The object of these prizes is thus to “defend” these ancient languages through “the mainstream media” not only in scholastic circles, but also in “the much larger domain of public opinion”. The Pontifical Committee of Historical Sciences hopes these rewards will stimulate “reflections and debates which will raise awareness among education professionals on a national and international level”.

The Committee deplores the “deceptive” school policies adopted in this domain over the last decade. Dead languages are not only important for Europe and “the future of the countries stemming from its cultural roots”. They are also important for “the cultural patrimony of the entire human race”.

Interested candidates can obtain information by email. Starting in February 2005, ways to participate will be available on the website, on the web pages of the Pontifical Committee of Historical Sciences.

On the occasion of the 50th anniversary of the Committee, in April 2004, John-Paul II exhorted candidates for the priesthood to deepen their knowledge of the Greek and Latin languages, so that “access to the sources of the Church’s tradition would not be impossible for them.” For his part, Msgr. Walter Brandmüller, President of the committee, spoke of a “decline of knowledge of ancient languages over the last fifty years”: “A science which exclusively uses modern-language translations of Greek and Latin texts does not merit the name of science”.

Cardinal Kasper at the end of the Week of Christian Unity

 During Vespers for the feast of the Conversion of St. Paul on January 25 in the Basilica of St. Paul-Outside-the-Walls in Rome, Cardinal Walter Kasper called on Christians to be “good architects” in constructing a united Church. “At the beginning of this new year, we don’t want to look at the past, but hope to turn toward the future, the future of ecumenism”, he declared. “From its beginnings, at the start of the twentieth century, the ecumenical movement has seen great changes in the world and in our churches. The ecumenical situation is even quite diverse. At times, the initial enthusiasm seems to risk sliding into a state of lethargy and losing its credibility. We see on the one hand signs of reticence and resistance and on the other signs of resignation and frustration”.

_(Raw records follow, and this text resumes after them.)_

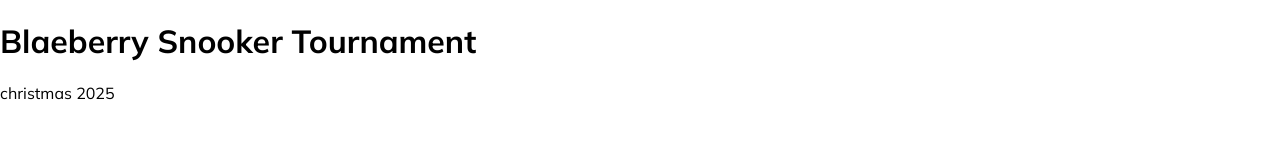
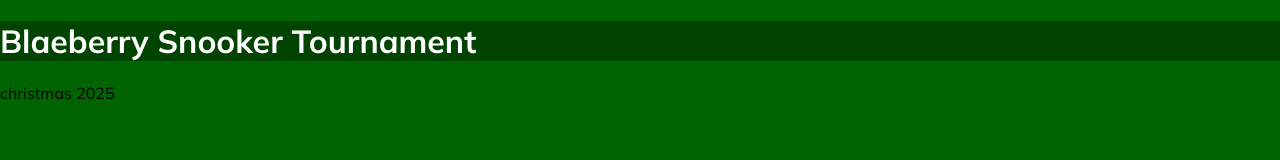
Before and after one commit to BatteryDrain/pool-tournament, a plain HTML site: page index.html in a window 1280 px wide. Drawn offline with Linux system fonts and the light colour scheme; no server answers.

Commit message:
added colors

```diff
--- a/styles.css
+++ b/styles.css
@@ -5,6 +5,12 @@
 body {
     margin: 0;
     font-family: "Mulish", Arial, sans-serif;
+    background-color: darkgreen;
+}
+
+header {
+    color: white;
+    background-color: rgb(1, 67, 1);
 }
 
 table {
```
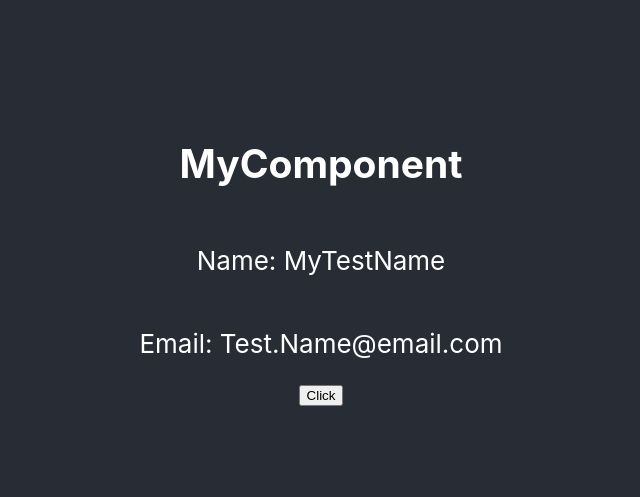
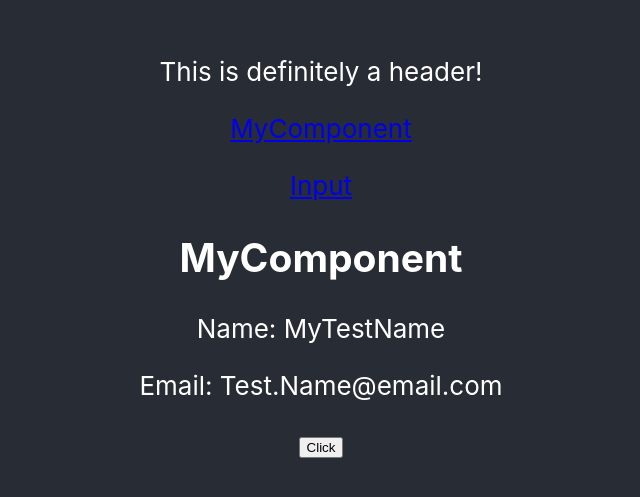
Before and after one commit to Cellv2/testing-react-context, a React (Create React App) app: page / in a window 1280 px wide. Shown: the part 143-640 px from the top of the page, without its empty margins (319-959 px from the left). Built offline with nearby package versions, Linux system fonts and the light colour scheme.

Commit message:
Add basic router and paths

```diff
--- a/src/App.tsx
+++ b/src/App.tsx
@@ -1,17 +1,28 @@
 import React from "react";
+import { BrowserRouter as Router, Switch, Route } from "react-router-dom";
 
 import MyComponent from "./components/MyComponent";
+import Layout from "./Layouts/Layout";
 import Store from "./stores/store";
 
 import "./App.css";
 
 const App = () => {
     return (
-        <Store>
-            <div className="App">
-                <MyComponent />
-            </div>
-        </Store>
+        <Router>
+            <Store>
+                <div className="App">
+                    <Layout>
+                        <Switch>
+                            <Route exact path="/">
+                                <MyComponent />
+                            </Route>
+                            <Route path="/input"></Route>
+                        </Switch>
+                    </Layout>
+                </div>
+            </Store>
+        </Router>
     );
 };
 
--- /dev/null
+++ b/src/Layouts/Layout.tsx
@@ -0,0 +1,25 @@
+import React from "react";
+import { Link } from "react-router-dom";
+
+type Props = {
+    children: React.ReactNode;
+};
+
+const Layout = (props: Props) => {
+    return (
+        <div>
+            <header>
+                This is definitely a header!
+                <p>
+                    <Link to="/">MyComponent</Link>
+                </p>
+                <p>
+                    <Link to="/input">Input</Link>
+                </p>
+            </header>
+            {props.children}
+        </div>
+    );
+};
+
+export default Layout;
```
Also changed, not shown: src/components/InputComponent.tsx (added, +9 -0 lines).
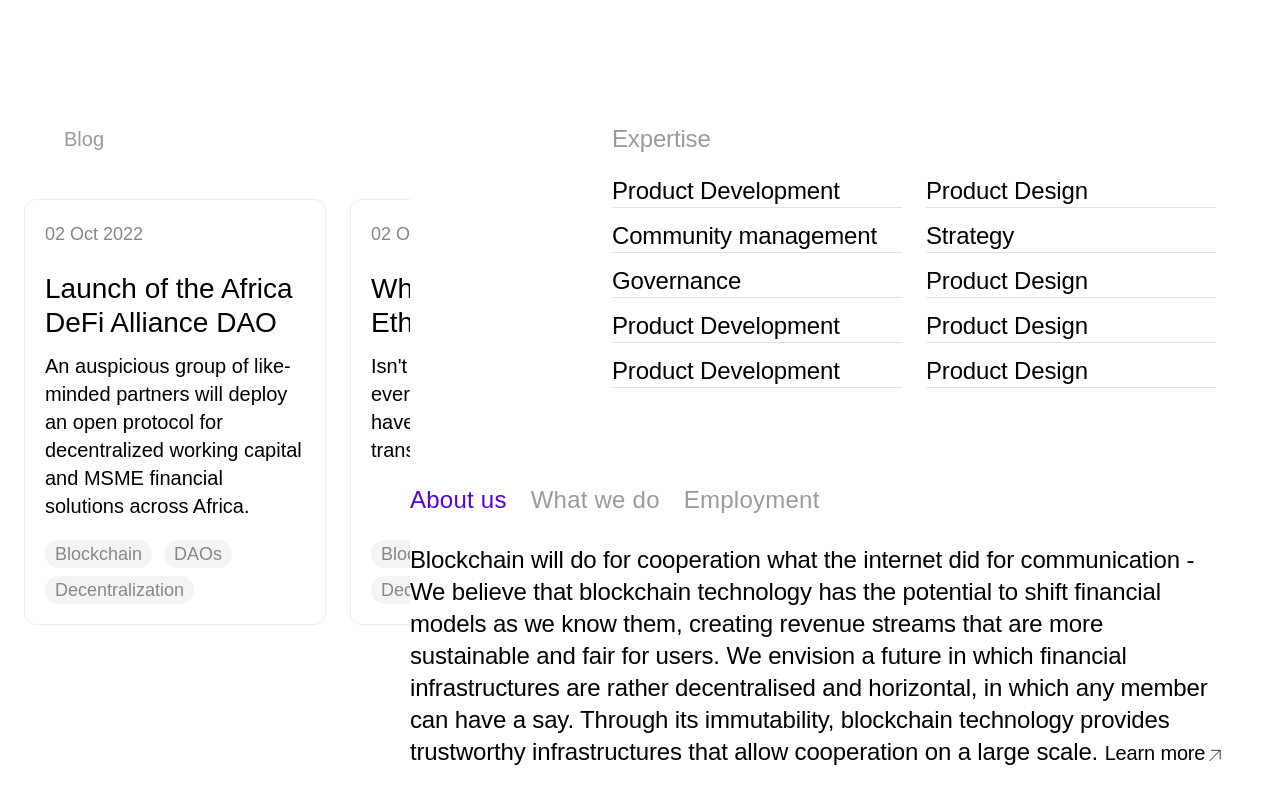
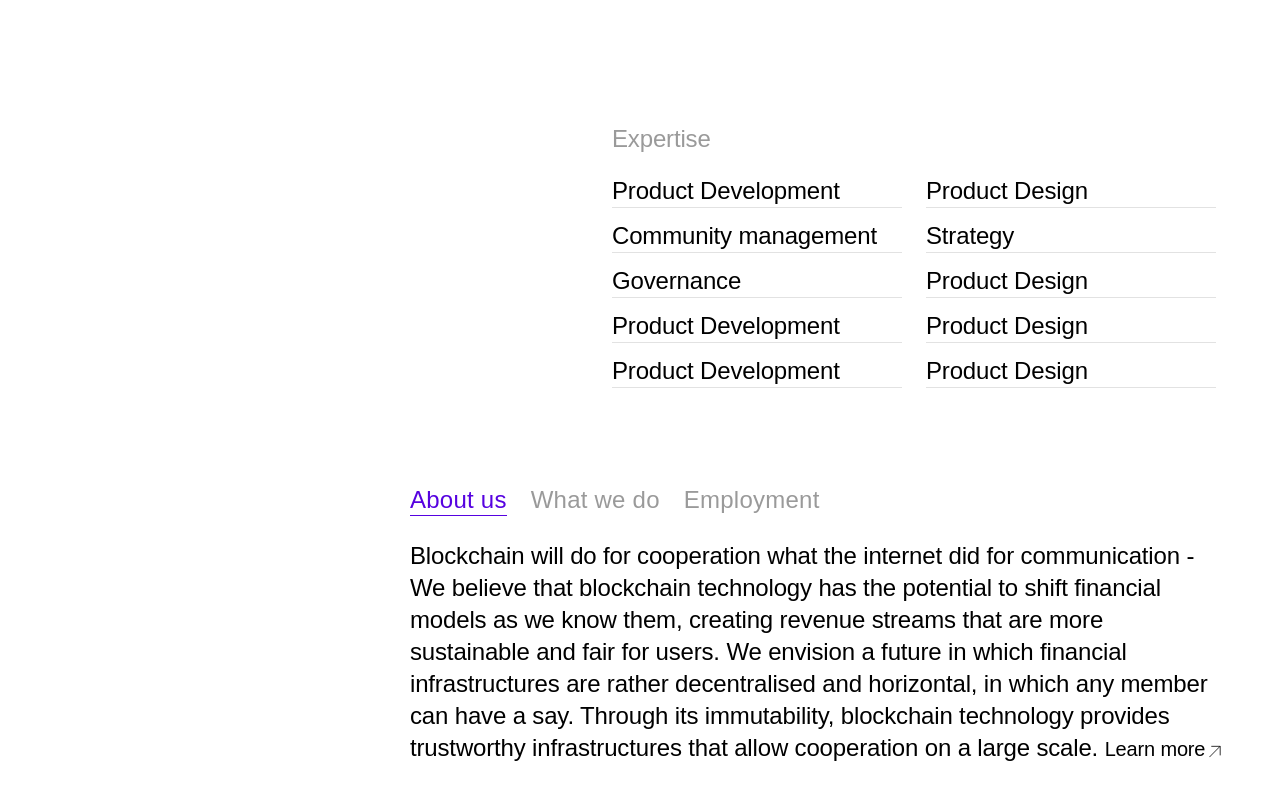
Before and after one commit to TheGymRwanda/zzz-unit8, a Next.js app: page / in a window 1280 px wide. Shown: the part 840-1625 px from the top of the page. Built offline with nearby package versions, Linux system fonts and the light colour scheme; a web font is replaced by a local one.

Commit message:
fix: resolve content overlaping
resolve the conflicts

#done

```diff
--- a/components/sections/AboutUs.jsx
+++ b/components/sections/AboutUs.jsx
@@ -11,8 +11,8 @@ export default function AboutUs() {
     }
 
     return (
-        <>
-            <div className="grid w-full gap-6 mb-6.6 text-xl md:hidden">
+        <div className="">
+            <div className="grid w-full gap-6 mb-6.6 text-xl md:hidden ">
                 {data.map((el, index) => {
                     let { title, paragraphs } = el;
                     return (
@@ -65,11 +65,11 @@ export default function AboutUs() {
                     );
                 })}
             </div>
-            <div className="md:grid gap-6 mb-6.6 hidden w-full text-2xl xl:w-50 xl:float-right">
-                <div className="flex gap-6 text-muted-300 -tracking-hug">
+            <div className="flex w-full justify-end md:min-h-96 flex-grow-0">
+                <div className="md:flex md:flex-col gap-6 mb-6.6 hidden w-full text-2xl xl:w-50">
+                    <div className="flex h-8 gap-6 text-muted-300 -tracking-hug">
                         {data.map((el, index) => {
                             return (
-                            // <>{index}</>
                                 <div
                                     className={` transition duration-500 pb-1 cursor-pointer ${
                                         selectedDiv == index
@@ -109,6 +109,7 @@ export default function AboutUs() {
                         })}
                     </div>
                 </div>
-        </>
+            </div>
+        </div>
     );
 }
--- a/components/ui/Blog.jsx
+++ b/components/ui/Blog.jsx
@@ -1,7 +1,7 @@
 import React from "react"
 function Blog({date, title,description ,children}) {
     return(
-        <div className=" flex-grow-0 min-w-48 p-4 lg:p-5 drop-shadow-custom-sm- border border-muted-400 rounded-xl flex flex-col">
+        <div className=" flex-grow-0 min-w-48 md:min-w-94  md:max-w-94 min-h-83 md:p-5 p-4 lg:p-5 drop-shadow-custom-sm- border border-muted-400 rounded-xl flex flex-col">
             <h4 className="mb-6 text-muted-200 text-lg">
                 {date}
             </h4>
--- a/tailwind.config.js
+++ b/tailwind.config.js
@@ -63,10 +63,12 @@ module.exports = {
         19: "19.375rem",
         48:"18.875rem",
         "6.5xl": "78rem",
-        "":""
+        "94":"29.8125rem",
       },
       minHeight: {
-       "96":"47.31rem"
+        "86":"23.0625rem",
+        "94":"29.8125rem",
+        "96":"47.31rem",
       },
       width: {
         "70w": "70vw",
@@ -95,8 +97,9 @@ module.exports = {
       borderRadius: {
         "2.3xl":"1.1875rem",
       },
-
-
+      borderWidth: {
+        1.5:"0.0938rem"
+      }
     },
   },
   plugins: [],
```
Lines whose indentation alone changed are shown as unchanged.
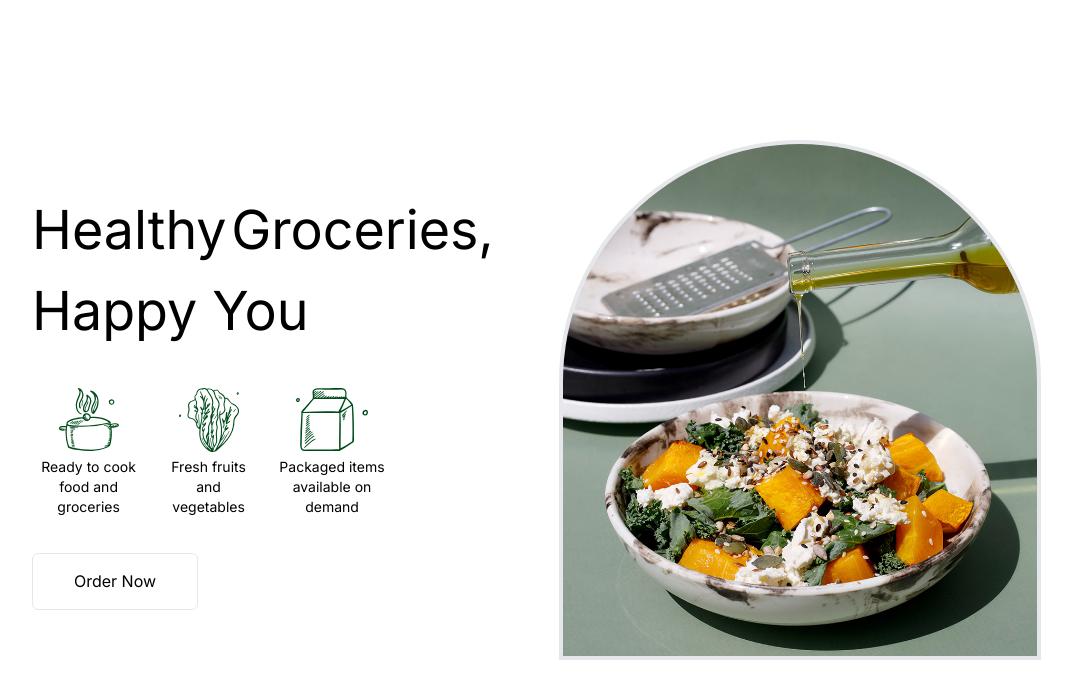
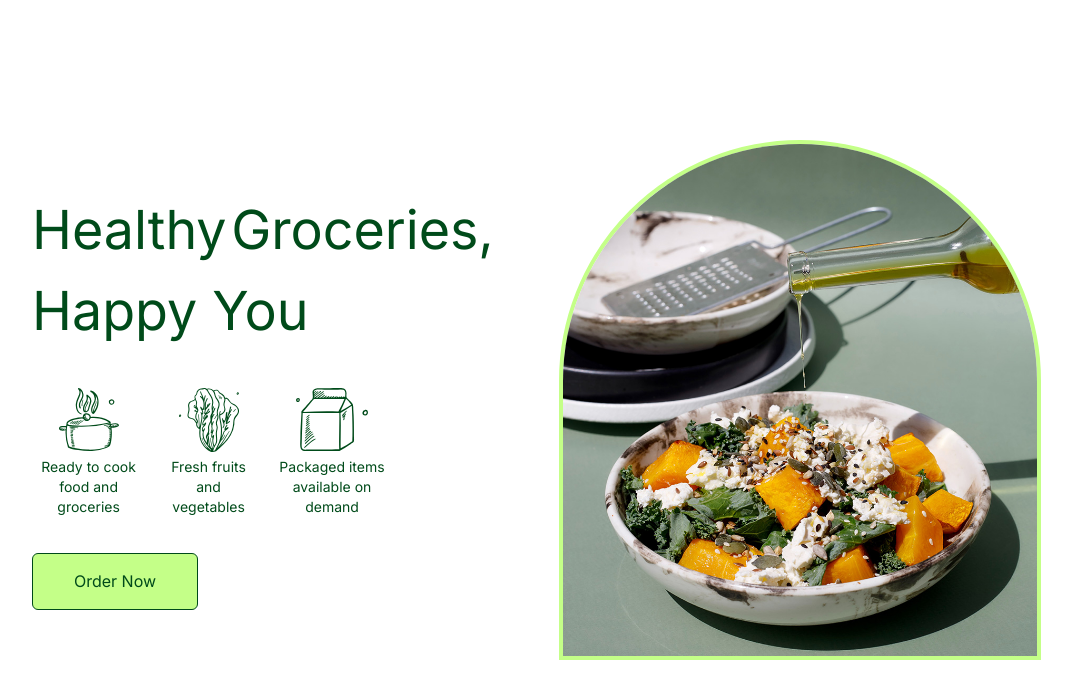
Before and after one commit to thelordzeus/totalitycorp-frontend-challenge, a Next.js app: page / in a window 1280 px wide. Shown: the top 698 px of the page, without its empty margins (96-1168 px from the left). Built offline with nearby package versions, Linux system fonts and the light colour scheme.

Commit message:
feat: updated tailwind config

```diff
--- a/tailwind.config.js
+++ b/tailwind.config.js
@@ -1,18 +1,18 @@
 /** @type {import('tailwindcss').Config} */
 module.exports = {
   content: [
-    './pages/**/*.{js,ts,jsx,tsx,mdx}',
-    './components/**/*.{js,ts,jsx,tsx,mdx}',
-    './app/**/*.{js,ts,jsx,tsx,mdx}',
+    "./pages/**/*.{js,ts,jsx,tsx,mdx}",
+    "./components/**/*.{js,ts,jsx,tsx,mdx}",
+    "./app/**/*.{js,ts,jsx,tsx,mdx}",
   ],
   theme: {
     extend: {
-      backgroundImage: {
-        'gradient-radial': 'radial-gradient(var(--tw-gradient-stops))',
-        'gradient-conic':
-          'conic-gradient(from 180deg at 50% 50%, var(--tw-gradient-stops))',
+      colors: {
+        primaryBg: "#F9F2E6",
+        secondaryBg: "#C4FF88",
+        primaryText: "#004B1A",
       },
     },
   },
   plugins: [],
-}
+};
```
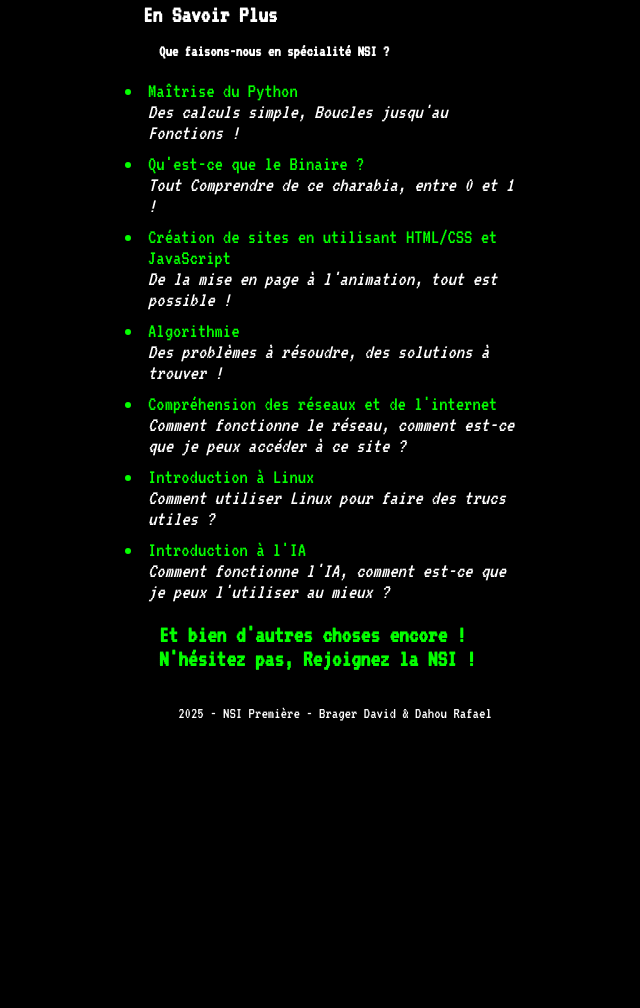
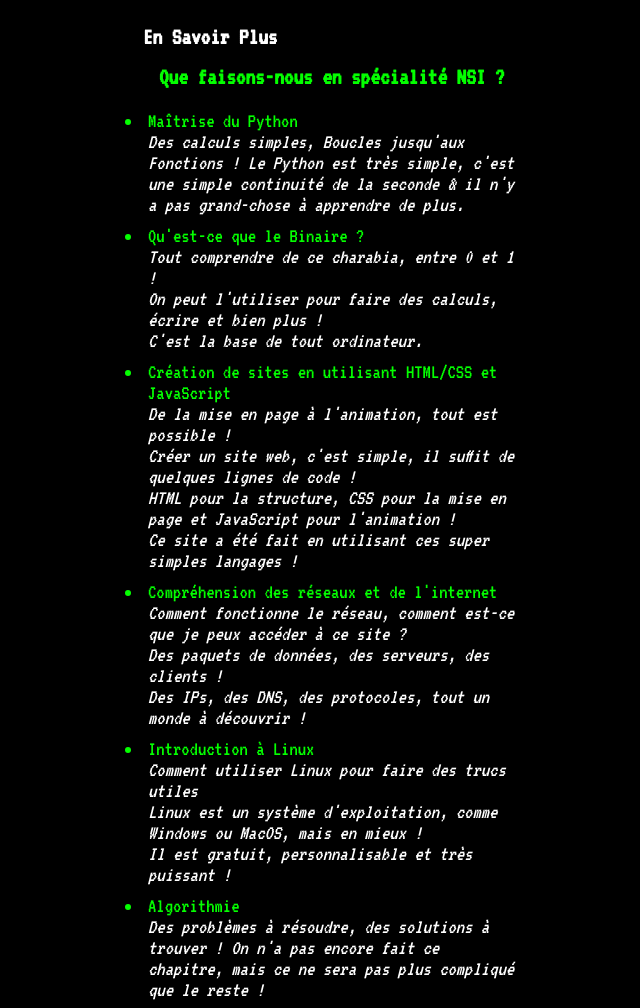
Before and after one commit to MindOfSky/MatrixPage-Nsi, a plain HTML site: page index.html in a window 1280 px wide. Shown: the part 855-1863 px from the top of the page, without its empty margins (305-945 px from the left). Before the commit the page ends 1600 px from the top, so only its background shows below. Drawn offline with Linux system fonts and the light colour scheme.

Commit message:
Finished project.

```diff
--- a/index.html
+++ b/index.html
@@ -2,9 +2,9 @@
 <html lang="fr_FR">
 <head>
     <meta charset="UTF-8">
-    <meta name="viewport" content="width=device-width, initial-scale=1.0">
     <title>NSI Première</title>
     <link rel="stylesheet" href="style.css">
+    <link rel="icon" href="main.ico" type="image/x-icon"/>
     <style>
         @import url('https://fonts.googleapis.com/css2?family=VT323&display=swap');
     </style>
@@ -34,7 +34,7 @@
                 allant de la programmation en <span>Python</span> à la création de <span>sites web</span> en utilisant
                 <span>HTML, CSS et JavaScript</span>. Nous allons également découvrir <span>l'algorithmie</span>, et comprendre les
                 réseaux et l'internet en passant par le <span>Binaire</span>. Une introduction à <span>Linux</span> sera
-                également prévue sans oublier de parler de L'IA</p>
+                également prévue.</p>
         </div>
     </div>
     <div class="matrix">
@@ -42,31 +42,40 @@
     </div>
 </section>
 <section id="en-savoir-plus">
-    <div class="main-container">
+    <div class="secondary-container">
         <div class="content">
             <h2>En Savoir Plus</h2>
-            <h4>Que faisons-nous en spécialité NSI ?</h4>
+            <h3>Que faisons-nous en spécialité NSI ?</h3>
             <ul>
                 <li>Maîtrise du Python <br>
-                    <i>Des calculs simple, Boucles jusqu'au Fonctions !</i>
+                    <i>Des calculs simples, Boucles jusqu'aux Fonctions !</i>
+                    <i>Le Python est très simple, c'est une simple continuité de la seconde & il n'y a pas grand-chose à apprendre de plus.</i>
                 </li>
                 <li>Qu'est-ce que le Binaire ? <br>
-                    <i>Tout Comprendre de ce charabia, entre 0 et 1 ! </i>
+                    <i>Tout comprendre de ce charabia, entre 0 et 1 !<br> On peut l'utiliser pour faire des calculs, écrire et bien plus ! <br> C'est la base de tout ordinateur. </i>
                 </li>
                 <li>Création de sites en utilisant HTML/CSS et JavaScript <br>
-                    <i>De la mise en page à l'animation, tout est possible !</i>
+                    <i>De la mise en page à l'animation, tout est possible !
+                        <br>Créer un site web, c'est simple, il suffit de quelques lignes de code !
+                        <br>HTML pour la structure, CSS pour la mise en page et JavaScript pour l'animation !
+                        <br> Ce site a été fait en utilisant ces super simples langages !
+                    </i>
+                </li>
+                <li>Compréhension des réseaux et de l'internet <br>
+                    <i>Comment fonctionne le réseau, comment est-ce que je peux accéder à ce site ?
+                        <br> Des paquets de données, des serveurs, des clients !
+                        <br> Des IPs, des DNS, des protocoles, tout un monde à découvrir !
+                    </i>
+                </li>
+                <li>Introduction à Linux <br>
+                    <i>Comment utiliser Linux pour faire des trucs utiles
+                    <br>Linux est un système d'exploitation, comme Windows ou MacOS, mais en mieux !
+                    <br>Il est gratuit, personnalisable et très puissant !</i>
                 </li>
                 <li>Algorithmie <br>
-                    <i>Des problèmes à résoudre, des solutions à trouver !</i>
-                </li>
-                <li>Compréhension des réseaux et de l'internet <br>
-                    <i>Comment fonctionne le réseau, comment est-ce que je peux accéder à ce site ?</i>
-                </li>
-                <li>Introduction à Linux <br>
-                    <i>Comment utiliser Linux pour faire des trucs utiles ?</i>
-                </li>
-                <li>Introduction à l'IA <br>
-                    <i>Comment fonctionne l'IA, comment est-ce que je peux l'utiliser au mieux ?</i>
+                    <i>Des problèmes à résoudre, des solutions à trouver !
+                        On n'a pas encore fait ce chapitre, mais ce ne sera pas plus compliqué que le reste !
+                    </i>
                 </li>
             </ul>
             <h3>Et bien d'autres choses encore !<br> N'hésitez pas, Rejoignez la NSI !</h3>
@@ -77,4 +86,5 @@
 </body>
 <footer>
         <p> 2025 - <span>NSI Première</span> - Brager David & Dahou Rafael</p>
+</footer>
 </html>
--- a/style.css
+++ b/style.css
@@ -107,7 +107,6 @@ section{
     padding-top: 10vh;
     width: 100%;
     height: 90vh;
-
 }
 .main-container{
     width: 100%;
@@ -116,7 +115,17 @@ section{
     justify-content: space-evenly;
     align-items: center;
 }
-.main-container .content{
+.secondary-container{
+    width: 100%;
+    height: fit-content+20vh;
+    display: flex;
+    justify-content: space-evenly;
+    align-items: center;
+    padding-top: 10vh;
+    padding-bottom: 10vh;
+}
+
+.content{
     color: white;
     width: 30%;
     min-height: 100px;
@@ -147,7 +156,15 @@ section{
     display: inline-block;
 }
 footer{
-    text-align: center;
-    padding-top : 15vh
-
+    width: 100%;
+    height: 4vh;
+    display: flex;
+    justify-content: center;
+    align-items: center;
+    background-color: black;
+    border-top: 2px solid var(--accent-color);
+    color: white;
+    font-size: 1.5rem;
+    bottom: 0;
+    position: fixed;
 }
```
Also changed, not shown: main.ico (added).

But for the German cardinal, “we cannot continue to repeat ‘business as usual’. We must “rather question ourselves about what we should and can do” for, “the reconstruction of unity is one of the foremost tasks of the Church”. While proposals are not lacking “to review methods, change structures, integrate new members, examine urgent questions, make a new effort to reflect on our intentions, on our objectives and our priorities”, the answer we must bring to the new challenges is “a faith-filled answer and a spiritual answer, that is, an answer rooted in the life and spirit of Christ”

Concretely, he invited Christians “to unite again around the Bible”, the best ecumenism consists “in reading and living the Gospel”. He also called on them to reflect “together on what it means to be baptized from the point of view of the faith as also from the point of view of life”, because Christians, by means of baptism – the starting point of the ecumenical engagement – “are already in communion with each other” (sic).

Cardinal Walter Kasper presided over the celebration, assisted by Cardinal Ignatius Moussa Daoud, Prefect of the Congregation of Eastern Churches, and by six other representatives of churches and Christian ecclesial communities, among whom were a Methodist pastor, the Anglican bishop John Flack, and a representative of the Coptic Orthodox Church. Dressed in their solemn vestments, they one-by-one read prayers of intercession for the unity of Christians.